As Easter Nears…

A ritual of light

Regina Clarke
3 min readApr 15, 2022


Easter cathedral
Anglican Cathedral

No longer a regular churchgoer, yet I have always attended the Easter service wherever I was, and especially liked the litany in the Anglican church. Though not raised in its tradition, I liked seeing the mitre, the altar and the chalice, and the gold cross carried down the aisle, the vestments of the clergy. Candles sent rays of light in every direction, to remind us that Jesus the Christ is the “Light of the world’’ (John 8:12). I loved hearing the liturgical music of the singers coming from the chancel that stood between the nave and the altar. There was, too, the scent of lilies, the morning light coming through stained glass windows.

Unlike other Protestant churches, in the Anglican service there is usually a ceremonial procession, the high golden cross carried in outstretched hands by the person appointed for this. It has been an integral part of Christian worship since the Middle Ages.

There was a cloud of incense and sometimes torches and banners. In the procession were the ministers and deacons or priests who served in assisting the clergy. The procession could also include the choir and often lead into the midst of the congregation for more singing and reading of the gospel. The music brought heightened awareness of inner contemplation, with Gregorian chants and sacred polyphony, like Allegri’s Miserere. To this day I am stopped where I am when I hear this kind of music, transported into deep stillness.

I think the ritual of this service is far from being oppressive in its essence. Many claim it is too ancient a tradition to follow. Others claim the dogma suffocates the truth. I don’t disagree — when we adhere to a belief that excludes others, we are defying the life force, our very reason for being. Religion en masse has brought as much devastation across the centuries as military wars, if not more.

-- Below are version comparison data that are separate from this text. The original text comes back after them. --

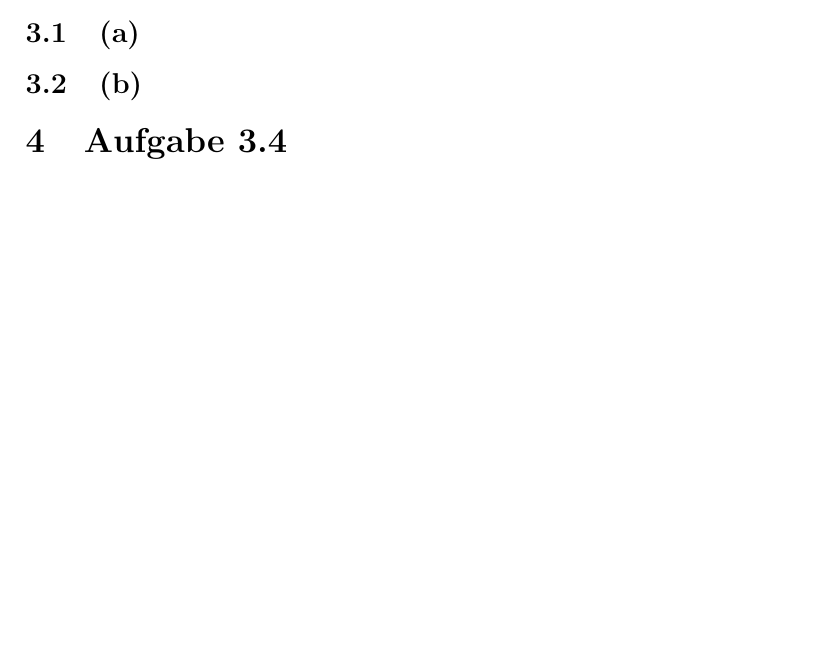
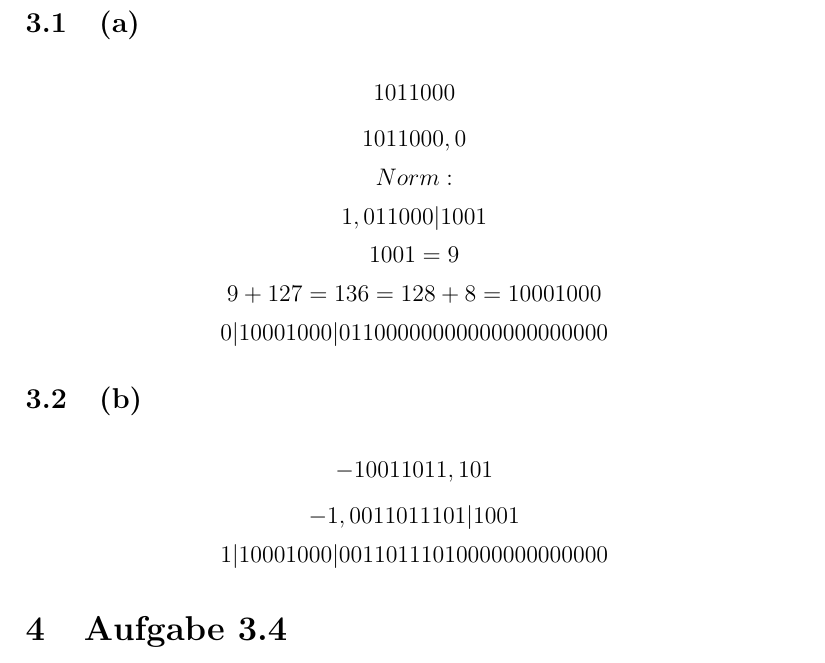
Before and after one commit to xamoeY/uni, a LaTeX document (rs1/RS_G8_B03_Jaehrling_Haase.tex): part of page 3 of 3 before the commit and part of page 3 of 4 after it, cut so that both start at the same text, the shorter picture padded with empty space. Compiled offline with pdfLaTeX.

Commit message:
RS B03 3.3 hinzugefuegt

```diff
--- a/rs1/RS_G8_B03_Jaehrling_Haase.tex
+++ b/rs1/RS_G8_B03_Jaehrling_Haase.tex
@@ -45,8 +45,17 @@
 
 \section{Aufgabe 3.3}
 \subsection{(a)}
-
+\[101 1000\]
+\[1011000,0\]
+\[Norm:\]
+\[1,011000 | 1001\]
+\[1001 = 9\]
+\[9 + 127 = 136 = 128 + 8 = 10001000\]
+\[0 | 10001000 | 01100000000000000000000\]
 \subsection{(b)}
+\[-10011011,101\]
+\[-1,0011011101 | 1001\]
+\[1 | 10001000 | 00110111010000000000000\]
 
 \section{Aufgabe 3.4}
 \[7,516 * 10^6 + 9,9453 * 10^8\]
```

But I speak of the essence of the service, the original intention, the act of Grace that offers succor and peace of heart and welcomes all. It feels then like sun and light and wind, the substance of life into faith.

My spiritual work now lies far afield, entering what some call a more quantum realm and reality, and the rituals have altered. But I feel a deep reverence and gratitude for the early years when I grew up in the…



Regina Clarke

Storyteller and dreamer. I write about the English language, being human, the magic of life, and metaphysics. Ph.D. in English Literature.